Dataset content
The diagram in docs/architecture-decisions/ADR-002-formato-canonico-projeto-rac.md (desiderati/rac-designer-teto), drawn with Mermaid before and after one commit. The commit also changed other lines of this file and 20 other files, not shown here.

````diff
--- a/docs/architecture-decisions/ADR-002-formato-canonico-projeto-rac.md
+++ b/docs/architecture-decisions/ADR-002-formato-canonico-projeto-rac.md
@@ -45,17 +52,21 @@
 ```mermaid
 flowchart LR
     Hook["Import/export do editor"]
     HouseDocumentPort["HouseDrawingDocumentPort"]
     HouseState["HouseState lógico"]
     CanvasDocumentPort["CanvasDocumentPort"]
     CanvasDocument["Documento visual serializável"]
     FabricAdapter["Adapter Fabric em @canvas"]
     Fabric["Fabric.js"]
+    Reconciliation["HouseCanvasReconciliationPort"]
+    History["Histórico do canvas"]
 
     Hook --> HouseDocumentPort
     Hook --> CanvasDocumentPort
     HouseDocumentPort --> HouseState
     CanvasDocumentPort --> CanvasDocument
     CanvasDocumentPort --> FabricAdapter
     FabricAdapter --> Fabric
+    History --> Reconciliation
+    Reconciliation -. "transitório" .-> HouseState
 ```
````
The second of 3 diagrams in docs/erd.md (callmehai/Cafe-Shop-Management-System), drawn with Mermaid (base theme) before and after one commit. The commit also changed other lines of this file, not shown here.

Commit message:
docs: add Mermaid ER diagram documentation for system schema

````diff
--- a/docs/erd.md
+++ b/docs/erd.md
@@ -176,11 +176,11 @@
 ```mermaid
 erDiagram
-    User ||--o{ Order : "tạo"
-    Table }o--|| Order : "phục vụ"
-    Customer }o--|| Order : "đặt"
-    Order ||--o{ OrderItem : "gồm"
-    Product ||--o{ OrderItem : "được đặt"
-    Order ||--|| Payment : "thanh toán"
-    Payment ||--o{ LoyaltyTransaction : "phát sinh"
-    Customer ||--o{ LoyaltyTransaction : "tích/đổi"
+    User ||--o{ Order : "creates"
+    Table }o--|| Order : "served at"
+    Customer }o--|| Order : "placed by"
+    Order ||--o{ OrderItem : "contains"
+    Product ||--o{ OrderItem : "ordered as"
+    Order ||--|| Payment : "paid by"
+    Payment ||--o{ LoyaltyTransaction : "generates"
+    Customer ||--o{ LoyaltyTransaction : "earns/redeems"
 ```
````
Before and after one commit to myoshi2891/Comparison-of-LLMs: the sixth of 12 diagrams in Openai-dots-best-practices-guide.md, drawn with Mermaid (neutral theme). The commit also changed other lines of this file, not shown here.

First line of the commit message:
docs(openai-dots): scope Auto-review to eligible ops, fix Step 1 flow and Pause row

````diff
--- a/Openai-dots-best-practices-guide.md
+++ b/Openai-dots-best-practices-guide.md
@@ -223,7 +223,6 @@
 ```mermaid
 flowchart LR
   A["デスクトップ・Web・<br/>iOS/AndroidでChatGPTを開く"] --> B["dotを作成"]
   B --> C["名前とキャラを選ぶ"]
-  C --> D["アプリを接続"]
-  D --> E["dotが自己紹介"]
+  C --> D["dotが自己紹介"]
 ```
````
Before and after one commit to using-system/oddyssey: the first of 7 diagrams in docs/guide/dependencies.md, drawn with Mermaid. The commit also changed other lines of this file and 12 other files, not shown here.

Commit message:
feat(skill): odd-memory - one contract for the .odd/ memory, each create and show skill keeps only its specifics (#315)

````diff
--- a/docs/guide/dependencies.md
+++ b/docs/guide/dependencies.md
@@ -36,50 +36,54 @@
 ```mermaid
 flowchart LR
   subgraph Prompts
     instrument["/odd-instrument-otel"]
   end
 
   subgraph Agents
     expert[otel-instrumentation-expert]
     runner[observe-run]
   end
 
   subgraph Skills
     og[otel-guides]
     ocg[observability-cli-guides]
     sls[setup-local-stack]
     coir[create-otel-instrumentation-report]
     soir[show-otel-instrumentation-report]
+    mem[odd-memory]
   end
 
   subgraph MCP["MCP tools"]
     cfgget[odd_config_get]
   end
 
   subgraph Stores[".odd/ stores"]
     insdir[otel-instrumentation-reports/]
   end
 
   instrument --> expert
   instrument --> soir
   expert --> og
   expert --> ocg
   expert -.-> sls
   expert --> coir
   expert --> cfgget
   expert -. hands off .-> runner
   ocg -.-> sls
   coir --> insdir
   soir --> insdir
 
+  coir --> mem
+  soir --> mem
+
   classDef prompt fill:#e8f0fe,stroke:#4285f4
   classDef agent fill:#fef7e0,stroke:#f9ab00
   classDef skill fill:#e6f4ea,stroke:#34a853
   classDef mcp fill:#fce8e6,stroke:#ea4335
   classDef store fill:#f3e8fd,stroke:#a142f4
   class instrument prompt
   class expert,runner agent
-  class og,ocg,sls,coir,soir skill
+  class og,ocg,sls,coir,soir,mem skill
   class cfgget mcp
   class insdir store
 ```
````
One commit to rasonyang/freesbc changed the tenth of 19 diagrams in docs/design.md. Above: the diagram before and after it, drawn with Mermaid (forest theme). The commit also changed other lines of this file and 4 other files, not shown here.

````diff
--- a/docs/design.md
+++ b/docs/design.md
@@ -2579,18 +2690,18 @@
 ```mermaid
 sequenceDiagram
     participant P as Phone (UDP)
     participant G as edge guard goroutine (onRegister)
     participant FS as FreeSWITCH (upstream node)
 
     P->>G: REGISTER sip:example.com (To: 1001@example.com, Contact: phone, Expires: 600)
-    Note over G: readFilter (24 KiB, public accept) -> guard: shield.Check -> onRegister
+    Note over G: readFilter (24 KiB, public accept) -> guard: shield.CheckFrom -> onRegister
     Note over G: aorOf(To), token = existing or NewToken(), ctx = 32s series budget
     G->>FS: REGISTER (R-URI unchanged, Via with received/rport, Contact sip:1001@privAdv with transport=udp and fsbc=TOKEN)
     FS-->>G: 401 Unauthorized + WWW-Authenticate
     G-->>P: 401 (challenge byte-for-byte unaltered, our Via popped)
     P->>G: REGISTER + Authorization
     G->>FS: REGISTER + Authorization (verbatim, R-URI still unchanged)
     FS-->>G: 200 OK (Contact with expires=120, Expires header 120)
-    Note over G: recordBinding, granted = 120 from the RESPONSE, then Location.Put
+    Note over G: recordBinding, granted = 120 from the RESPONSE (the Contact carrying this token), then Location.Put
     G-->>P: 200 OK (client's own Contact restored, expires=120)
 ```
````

Problem requirements
Reproduce the entire listing so that it matches the original in every line.

Solution for this exercise
The diagram in docs/architecture-decisions/ADR-002-formato-canonico-projeto-rac.md (desiderati/rac-designer-teto), drawn with Mermaid before and after one commit. The commit also changed other lines of this file and 20 other files, not shown here.

````diff
--- a/docs/architecture-decisions/ADR-002-formato-canonico-projeto-rac.md
+++ b/docs/architecture-decisions/ADR-002-formato-canonico-projeto-rac.md
@@ -45,17 +52,21 @@
 ```mermaid
 flowchart LR
     Hook["Import/export do editor"]
     HouseDocumentPort["HouseDrawingDocumentPort"]
     HouseState["HouseState lógico"]
     CanvasDocumentPort["CanvasDocumentPort"]
     CanvasDocument["Documento visual serializável"]
     FabricAdapter["Adapter Fabric em @canvas"]
     Fabric["Fabric.js"]
+    Reconciliation["HouseCanvasReconciliationPort"]
+    History["Histórico do canvas"]
 
     Hook --> HouseDocumentPort
     Hook --> CanvasDocumentPort
     HouseDocumentPort --> HouseState
     CanvasDocumentPort --> CanvasDocument
     CanvasDocumentPort --> FabricAdapter
     FabricAdapter --> Fabric
+    History --> Reconciliation
+    Reconciliation -. "transitório" .-> HouseState
 ```
````
The second of 3 diagrams in docs/erd.md (callmehai/Cafe-Shop-Management-System), drawn with Mermaid (base theme) before and after one commit. The commit also changed other lines of this file, not shown here.

Commit message:
docs: add Mermaid ER diagram documentation for system schema

````diff
--- a/docs/erd.md
+++ b/docs/erd.md
@@ -176,11 +176,11 @@
 ```mermaid
 erDiagram
-    User ||--o{ Order : "tạo"
-    Table }o--|| Order : "phục vụ"
-    Customer }o--|| Order : "đặt"
-    Order ||--o{ OrderItem : "gồm"
-    Product ||--o{ OrderItem : "được đặt"
-    Order ||--|| Payment : "thanh toán"
-    Payment ||--o{ LoyaltyTransaction : "phát sinh"
-    Customer ||--o{ LoyaltyTransaction : "tích/đổi"
+    User ||--o{ Order : "creates"
+    Table }o--|| Order : "served at"
+    Customer }o--|| Order : "placed by"
+    Order ||--o{ OrderItem : "contains"
+    Product ||--o{ OrderItem : "ordered as"
+    Order ||--|| Payment : "paid by"
+    Payment ||--o{ LoyaltyTransaction : "generates"
+    Customer ||--o{ LoyaltyTransaction : "earns/redeems"
 ```
````
Before and after one commit to myoshi2891/Comparison-of-LLMs: the sixth of 12 diagrams in Openai-dots-best-practices-guide.md, drawn with Mermaid (neutral theme). The commit also changed other lines of this file, not shown here.

First line of the commit message:
docs(openai-dots): scope Auto-review to eligible ops, fix Step 1 flow and Pause row

````diff
--- a/Openai-dots-best-practices-guide.md
+++ b/Openai-dots-best-practices-guide.md
@@ -223,7 +223,6 @@
 ```mermaid
 flowchart LR
   A["デスクトップ・Web・<br/>iOS/AndroidでChatGPTを開く"] --> B["dotを作成"]
   B --> C["名前とキャラを選ぶ"]
-  C --> D["アプリを接続"]
-  D --> E["dotが自己紹介"]
+  C --> D["dotが自己紹介"]
 ```
````
Before and after one commit to using-system/oddyssey: the first of 7 diagrams in docs/guide/dependencies.md, drawn with Mermaid. The commit also changed other lines of this file and 12 other files, not shown here.

Commit message:
feat(skill): odd-memory - one contract for the .odd/ memory, each create and show skill keeps only its specifics (#315)

````diff
--- a/docs/guide/dependencies.md
+++ b/docs/guide/dependencies.md
@@ -36,50 +36,54 @@
 ```mermaid
 flowchart LR
   subgraph Prompts
     instrument["/odd-instrument-otel"]
   end
 
   subgraph Agents
     expert[otel-instrumentation-expert]
     runner[observe-run]
   end
 
   subgraph Skills
     og[otel-guides]
     ocg[observability-cli-guides]
     sls[setup-local-stack]
     coir[create-otel-instrumentation-report]
     soir[show-otel-instrumentation-report]
+    mem[odd-memory]
   end
 
   subgraph MCP["MCP tools"]
     cfgget[odd_config_get]
   end
 
   subgraph Stores[".odd/ stores"]
     insdir[otel-instrumentation-reports/]
   end
 
   instrument --> expert
   instrument --> soir
   expert --> og
   expert --> ocg
   expert -.-> sls
   expert --> coir
   expert --> cfgget
   expert -. hands off .-> runner
   ocg -.-> sls
   coir --> insdir
   soir --> insdir
 
+  coir --> mem
+  soir --> mem
+
   classDef prompt fill:#e8f0fe,stroke:#4285f4
   classDef agent fill:#fef7e0,stroke:#f9ab00
   classDef skill fill:#e6f4ea,stroke:#34a853
   classDef mcp fill:#fce8e6,stroke:#ea4335
   classDef store fill:#f3e8fd,stroke:#a142f4
   class instrument prompt
   class expert,runner agent
-  class og,ocg,sls,coir,soir skill
+  class og,ocg,sls,coir,soir,mem skill
   class cfgget mcp
   class insdir store
 ```
````
One commit to rasonyang/freesbc changed the tenth of 19 diagrams in docs/design.md. Above: the diagram before and after it, drawn with Mermaid (forest theme). The commit also changed other lines of this file and 4 other files, not shown here.

````diff
--- a/docs/design.md
+++ b/docs/design.md
@@ -2579,18 +2690,18 @@
 ```mermaid
 sequenceDiagram
     participant P as Phone (UDP)
     participant G as edge guard goroutine (onRegister)
     participant FS as FreeSWITCH (upstream node)
 
     P->>G: REGISTER sip:example.com (To: 1001@example.com, Contact: phone, Expires: 600)
-    Note over G: readFilter (24 KiB, public accept) -> guard: shield.Check -> onRegister
+    Note over G: readFilter (24 KiB, public accept) -> guard: shield.CheckFrom -> onRegister
     Note over G: aorOf(To), token = existing or NewToken(), ctx = 32s series budget
     G->>FS: REGISTER (R-URI unchanged, Via with received/rport, Contact sip:1001@privAdv with transport=udp and fsbc=TOKEN)
     FS-->>G: 401 Unauthorized + WWW-Authenticate
     G-->>P: 401 (challenge byte-for-byte unaltered, our Via popped)
     P->>G: REGISTER + Authorization
     G->>FS: REGISTER + Authorization (verbatim, R-URI still unchanged)
     FS-->>G: 200 OK (Contact with expires=120, Expires header 120)
-    Note over G: recordBinding, granted = 120 from the RESPONSE, then Location.Put
+    Note over G: recordBinding, granted = 120 from the RESPONSE (the Contact carrying this token), then Location.Put
     G-->>P: 200 OK (client's own Contact restored, expires=120)
 ```
````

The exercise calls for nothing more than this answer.